↓↓↓
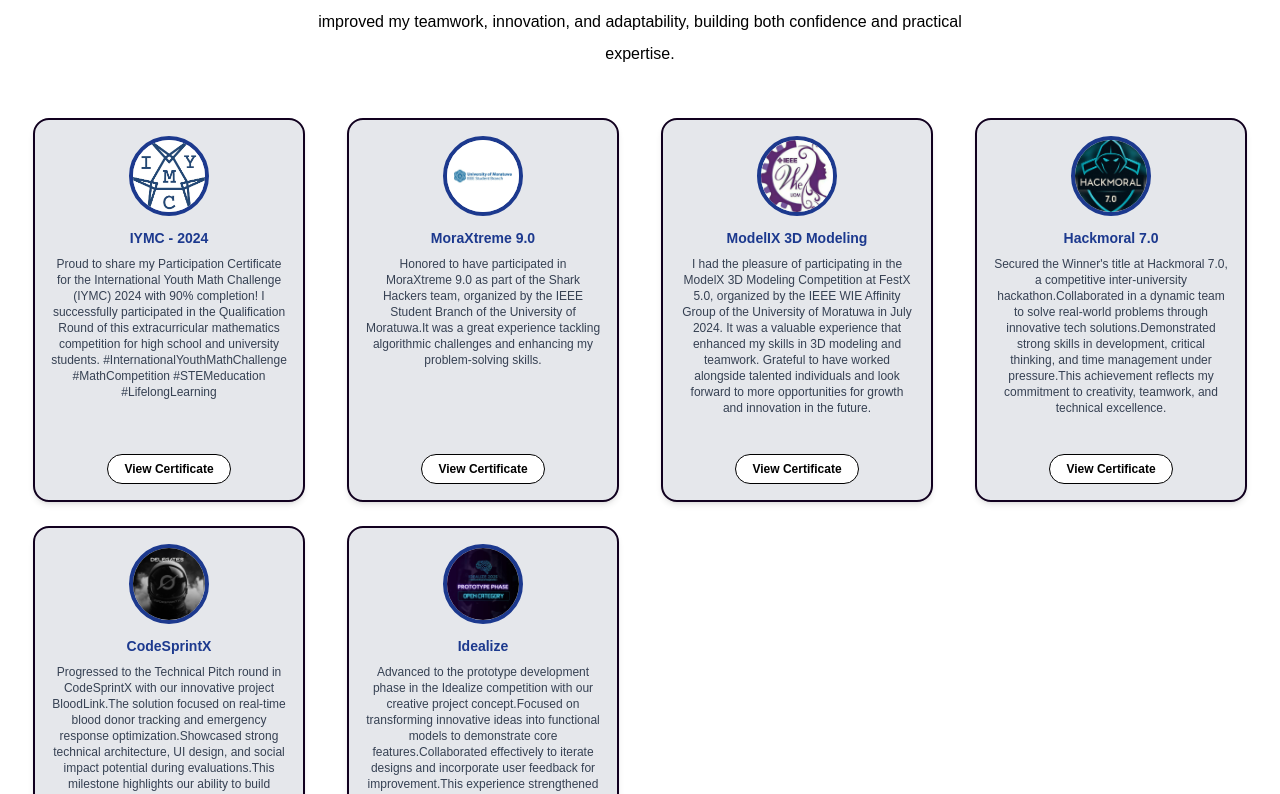
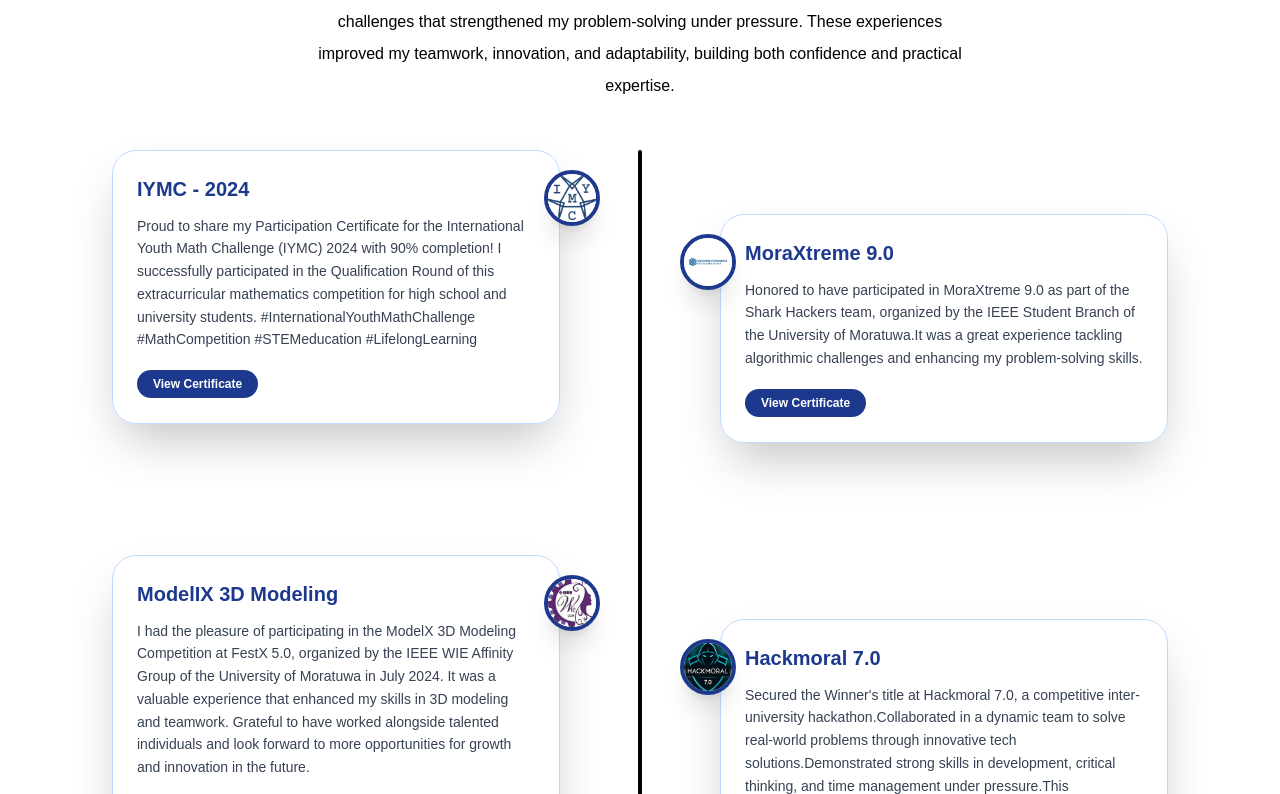
Before and after one commit to ShireenShamil/PortfolioLatest, a Next.js app: page / in a window 1280 px wide. Shown: the part 2326-3120 px from the top of the page. Built offline with nearby package versions, Linux system fonts and the light colour scheme; a web font is replaced by a local one.

Commit message:
achievement style updates

```diff
--- a/app/components/Achievements.jsx
+++ b/app/components/Achievements.jsx
@@ -2,13 +2,13 @@
 
 import React from 'react';
 import Image from 'next/image';
+import { motion } from 'framer-motion';
 import { achievements } from '@/assets/assets';
-import { motion } from 'framer-motion';
 
 const Achievements = () => {
   return (
-    <div id="achievements" className="py-12 dark:bg-darkTheme px-4 sm:px-6">
-      <h2 className="text-4xl font-bold dark:text-white text-blue-900 mb-10 font-Ovo text-center">
+    <div id="achievements" className="py-16 px-4 sm:px-6 md:px-10 dark:bg-darkTheme">
+      <h2 className="text-3xl sm:text-4xl font-bold text-center font-Ovo text-blue-900 dark:text-white mb-14">
         My Achievements
       </h2>
 
@@ -21,15 +21,29 @@
         I have actively participated in university-level and national competitions that challenged both my technical and creative skills. These include hackathons, UI/UX design contests, and coding challenges that strengthened my problem-solving under pressure. These experiences improved my teamwork, innovation, and adaptability, building both confidence and practical expertise.
       </motion.p>
 
-      <div className="max-w-screen-xl mx-auto grid gap-6 sm:grid-cols-2 lg:grid-cols-3 xl:grid-cols-4 justify-items-center">
-        {achievements.map((item, index) => (
+      <div className="relative max-w-7xl mx-auto">
+        {/* Center vertical line (only on md+) */}
+        <div className="hidden md:block absolute left-1/2 transform -translate-x-1/2 w-1 h-full bg-black dark:bg-yellow-400 rounded-full"></div>
+
+        <div className="grid grid-cols-1 md:grid-cols-2 gap-y-20 md:gap-y-28 gap-x-12 md:gap-x-40 relative z-10">
+          {achievements.map((item, index) => {
+            const isLeft = index % 2 === 0;
+
+            return (
               <motion.div
                 key={index}
-            className="dark:hover:bg-darkHover hover:bg-gray-300 bg-gray-200 dark:bg-darkTheme dark:border-white dark:border-2 border-2 border-darkTheme rounded-2xl shadow-md p-4 w-[90%] sm:w-[17rem] h-[24rem] cursor-pointer flex flex-col justify-between items-center transition-transform duration-300 hover:scale-105 hover:shadow-xl"
-            whileHover={{ y: -4 }}
-            title={item.title}
+                initial={{ opacity: 0, x: isLeft ? -40 : 40 }}
+                whileInView={{ opacity: 1, x: 0 }}
+                transition={{ duration: 0.5, delay: index * 0.1 }}
+                className={`relative flex ${isLeft ? 'justify-end' : 'justify-start'} items-start ${
+                  !isLeft ? 'mt-12 md:mt-16' : ''
+                }`}
               >
-            <div className="relative w-20 h-20 rounded-full overflow-hidden border-4 border-blue-900 mb-3">
+                {/* Dot badge */}
+                <div
+                  className={`absolute top-5 w-12 h-12 sm:w-14 sm:h-14 rounded-full border-4 overflow-hidden bg-white/30 dark:bg-darkCard z-20 shadow-xl
+                    ${isLeft ? 'right-[-2.5rem]' : 'left-[-2.5rem]'} border-blue-900 dark:border-yellow-400`}
+                >
                   <Image
                     src={item.image}
                     alt={item.title}
@@ -39,12 +53,12 @@
                   />
                 </div>
 
-            <h3 className="text-blue-900 dark:text-yellow-300 font-semibold text-center text-sm mb-2">
+                {/* Timeline Card */}
+                <div className="w-[80vw] sm:w-[90vw] max-w-sm sm:max-w-md md:w-[90%] bg-white/30 dark:bg-darkCard backdrop-blur-lg p-4 sm:p-6 rounded-3xl shadow-2xl border dark:border-white border-blue-200">
+                  <h3 className="text-lg sm:text-xl font-bold text-blue-900 dark:text-yellow-300 mb-3">
                     {item.title}
                   </h3>
-
-
-            <p className="text-gray-700 dark:text-gray-200 text-xs text-center mb-3 break-words">
+                  <p className="text-xs sm:text-sm leading-relaxed text-gray-700 dark:text-gray-300 mb-4">
                     {item.description}
                   </p>
 
@@ -53,14 +67,16 @@
                       href={item.certificateLink}
                       target="_blank"
                       rel="noopener noreferrer"
-                onClick={(e) => e.stopPropagation()}
-                className="mt-auto bg-white text-black border border-black hover:bg-black hover:text-white px-4 py-1.5 rounded-full text-xs font-semibold transition duration-300"
+                      className="inline-block text-xs font-semibold bg-blue-900 text-white dark:bg-yellow-300 dark:text-black px-4 py-1.5 rounded-full hover:scale-105 transition-transform"
                     >
                       View Certificate
                     </a>
                   )}
+                </div>
               </motion.div>
-        ))}
+            );
+          })}
+        </div>
       </div>
     </div>
   );
```
Lines whose indentation alone changed are shown as unchanged.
↑↑↑
§ **Work order**: Read the data above and pull out each line that holds the string "overflow".

§ **Written response**:
-            <div className="relative w-20 h-20 rounded-full overflow-hidden border-4 border-blue-900 mb-3">
+                  className={`absolute top-5 w-12 h-12 sm:w-14 sm:h-14 rounded-full border-4 overflow-hidden bg-white/30 dark:bg-darkCard z-20 shadow-xl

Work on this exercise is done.